The ‘creative city’ — the city of tolerance and cycle paths, gays and galleries — is qualitatively different from the creativity that Jacobs alludes to. The impulse to quantify the former is, unfortunately, usually to the detriment of the latter. In striving to climb to the top of the league tables, cities focus on how they can create the conditions that stimulate creativity quickly and cheaply (although it rarely ends up being either), missing or neglecting the role that individualised, neighbourhood creativity plays; and which is often already present in the city. ‘Creativity’ has been hijacked as a pseudonym for the promised land of economic prosperity, in effect reduced to marketing a city, creating a competitive city brand.
A thick city labour market allows for better matching between workers and jobs and there are two models in the literature. Helsley and Strange (1990) showed that a large city allows for a better match between different workers and firms’ job requirements and this enhances efficiency. On the other hand, Duranton (1998) argued that a large market allows workers to become more specialised and, therefore, to be more efficient. Either way, the better matching gives rise to increasing returns and growth. The cheerleaders for the importance of the creative class are thinking about these benefits and specifically for a subset of the labour force in high-skilled, high-value added occupations. There is enough evidence that innovation and creative destruction are key drivers of growth.

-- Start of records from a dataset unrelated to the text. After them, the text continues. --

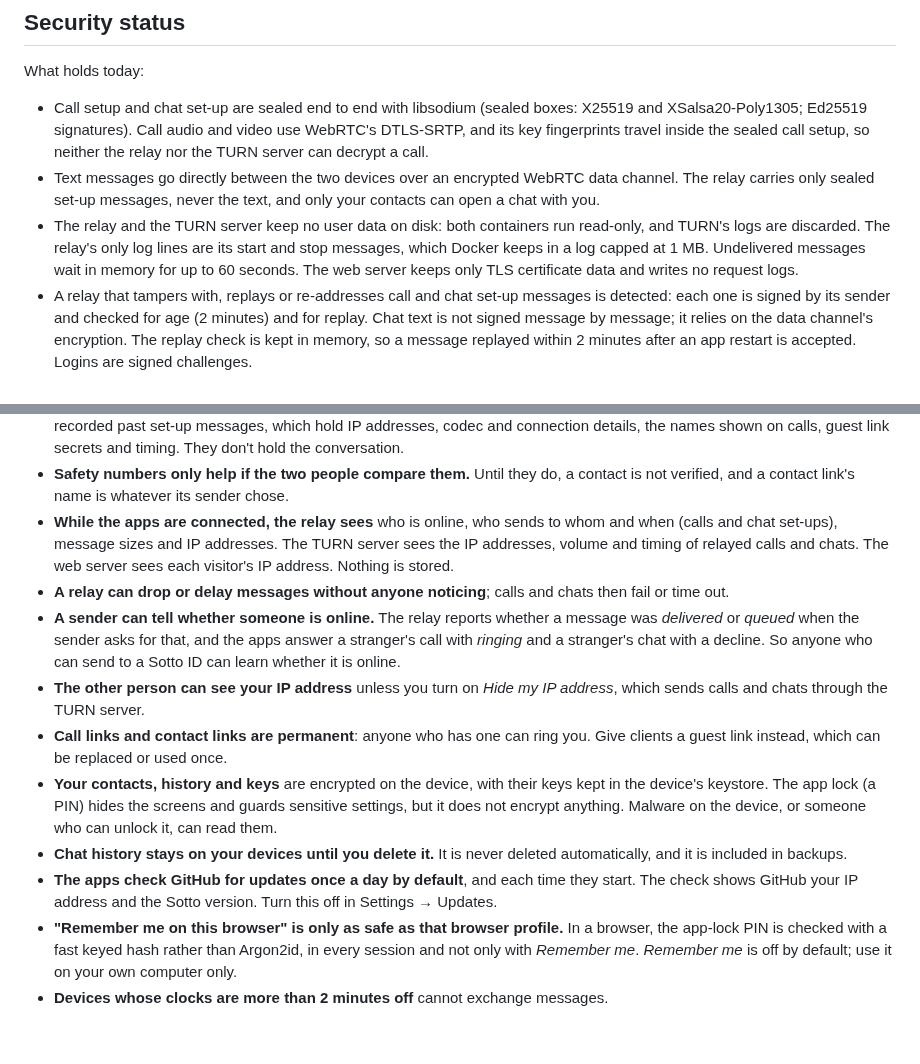
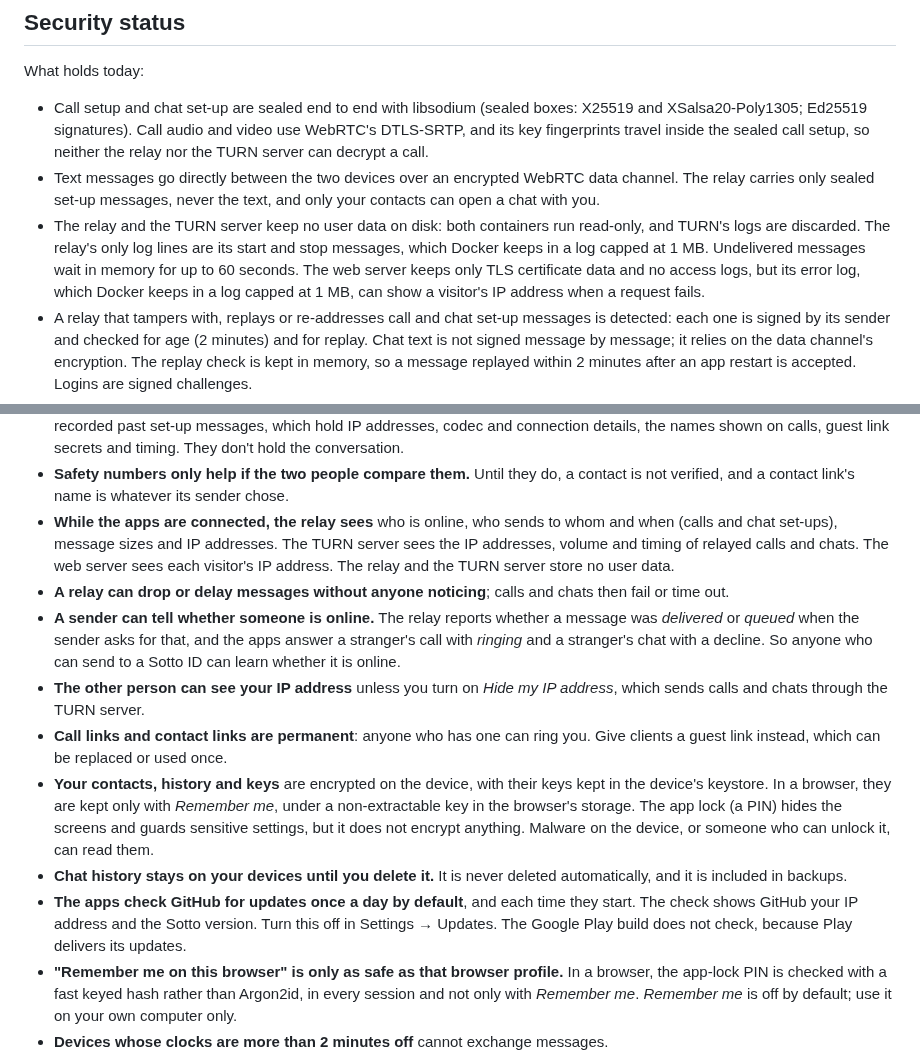
Before and after one commit to rbr48/sotto, a Markdown page: README.md, 2 parts joined by grey strips. Drawn GitHub-style; blank space fills up the shorter version.

Commit message:
README: correct the web error log, browser keys and Play update check
Re-checked the Security status section against the code and infra:

- Caddy writes no access logs here, but its error log attaches the request,
  including the client's IP address, to failed (5xx) requests, and Docker
  keeps that log (1 MB). Say so instead of "writes no request logs".
- In a browser the keys are a non-extractable Web Crypto key in the
  browser's storage, and only with Remember me; they are not in the device
  keystore.
- The Google Play build does not check for updates (SOTTO_UPDATE_URL is
  empty in .github/workflows/release.yml), so say so.
- "Nothing is stored" on the presence line would contradict the web error
  log, so it now says the relay and the TURN server store no user data.

Co-Authored-By: Claude Haiku 5.5 <noreply@anthropic.com>
Claude-Session: https://claude.ai/code/session_01PCmtpGum21deTqmznzR49e

```diff
--- a/README.md
+++ b/README.md
@@ -80,7 +80,7 @@ What holds today:
 
 - Call setup and chat set-up are sealed end to end with libsodium (sealed boxes: X25519 and XSalsa20-Poly1305; Ed25519 signatures). Call audio and video use WebRTC's DTLS-SRTP, and its key fingerprints travel inside the sealed call setup, so neither the relay nor the TURN server can decrypt a call.
 - Text messages go directly between the two devices over an encrypted WebRTC data channel. The relay carries only sealed set-up messages, never the text, and only your contacts can open a chat with you.
-- The relay and the TURN server keep no user data on disk: both containers run read-only, and TURN's logs are discarded. The relay's only log lines are its start and stop messages, which Docker keeps in a log capped at 1 MB. Undelivered messages wait in memory for up to 60 seconds. The web server keeps only TLS certificate data and writes no request logs.
+- The relay and the TURN server keep no user data on disk: both containers run read-only, and TURN's logs are discarded. The relay's only log lines are its start and stop messages, which Docker keeps in a log capped at 1 MB. Undelivered messages wait in memory for up to 60 seconds. The web server keeps only TLS certificate data and no access logs, but its error log, which Docker keeps in a log capped at 1 MB, can show a visitor's IP address when a request fails.
 - A relay that tampers with, replays or re-addresses call and chat set-up messages is detected: each one is signed by its sender and checked for age (2 minutes) and for replay. Chat text is not signed message by message; it relies on the data channel's encryption. The replay check is kept in memory, so a message replayed within 2 minutes after an app restart is accepted. Logins are signed challenges.
 - Guest links are signed. Safety numbers reveal a man in the middle, once the two people compare them.
 - The code is open, so all of this can be checked.
@@ -91,14 +91,14 @@ What doesn't hold yet (details in [`docs/THREAT_MODEL.md`](docs/THREAT_MODEL.md)
 - **Everyone who uses the web app runs the code the server sends them**, guests and professionals alike. A compromised or compelled server could send modified code. Run your own server, or use one you trust; the apps don't have this problem.
 - **Call and chat set-up have no forward secrecy yet**; call media and chat message text do. A stolen identity key could decrypt recorded past set-up messages, which hold IP addresses, codec and connection details, the names shown on calls, guest link secrets and timing. They don't hold the conversation.
 - **Safety numbers only help if the two people compare them.** Until they do, a contact is not verified, and a contact link's name is whatever its sender chose.
-- **While the apps are connected, the relay sees** who is online, who sends to whom and when (calls and chat set-ups), message sizes and IP addresses. The TURN server sees the IP addresses, volume and timing of relayed calls and chats. The web server sees each visitor's IP address. Nothing is stored.
+- **While the apps are connected, the relay sees** who is online, who sends to whom and when (calls and chat set-ups), message sizes and IP addresses. The TURN server sees the IP addresses, volume and timing of relayed calls and chats. The web server sees each visitor's IP address. The relay and the TURN server store no user data.
 - **A relay can drop or delay messages without anyone noticing**; calls and chats then fail or time out.
 - **A sender can tell whether someone is online.** The relay reports whether a message was *delivered* or *queued* when the sender asks for that, and the apps answer a stranger's call with *ringing* and a stranger's chat with a decline. So anyone who can send to a Sotto ID can learn whether it is online.
 - **The other person can see your IP address** unless you turn on *Hide my IP address*, which sends calls and chats through the TURN server.
 - **Call links and contact links are permanent**: anyone who has one can ring you. Give clients a guest link instead, which can be replaced or used once.
-- **Your contacts, history and keys** are encrypted on the device, with their keys kept in the device's keystore. The app lock (a PIN) hides the screens and guards sensitive settings, but it does not encrypt anything. Malware on the device, or someone who can unlock it, can read them.
+- **Your contacts, history and keys** are encrypted on the device, with their keys kept in the device's keystore. In a browser, they are kept only with *Remember me*, under a non-extractable key in the browser's storage. The app lock (a PIN) hides the screens and guards sensitive settings, but it does not encrypt anything. Malware on the device, or someone who can unlock it, can read them.
 - **Chat history stays on your devices until you delete it.** It is never deleted automatically, and it is included in backups.
-- **The apps check GitHub for updates once a day by default**, and each time they start. The check shows GitHub your IP address and the Sotto version. Turn this off in Settings → Updates.
+- **The apps check GitHub for updates once a day by default**, and each time they start. The check shows GitHub your IP address and the Sotto version. Turn this off in Settings → Updates. The Google Play build does not check, because Play delivers its updates.
 - **"Remember me on this browser" is only as safe as that browser profile.** In a browser, the app-lock PIN is checked with a fast keyed hash rather than Argon2id, in every session and not only with *Remember me*. *Remember me* is off by default; use it on your own computer only.
 - **Devices whose clocks are more than 2 minutes off** cannot exchange messages.
 
```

However, local policymakers’ efforts to foster the creative class are often flawed. There are clear external benefits to having the creatives in your city, but will you be able to crowd them in with a flagship opera house or a bike sharing scheme? The relationship between creative places and agglomerations of technology, talent and tolerance probably runs both ways. But in a South African economy, competing on the world stage, it won’t hurt to have good bistro’s, or maybe some bike paths!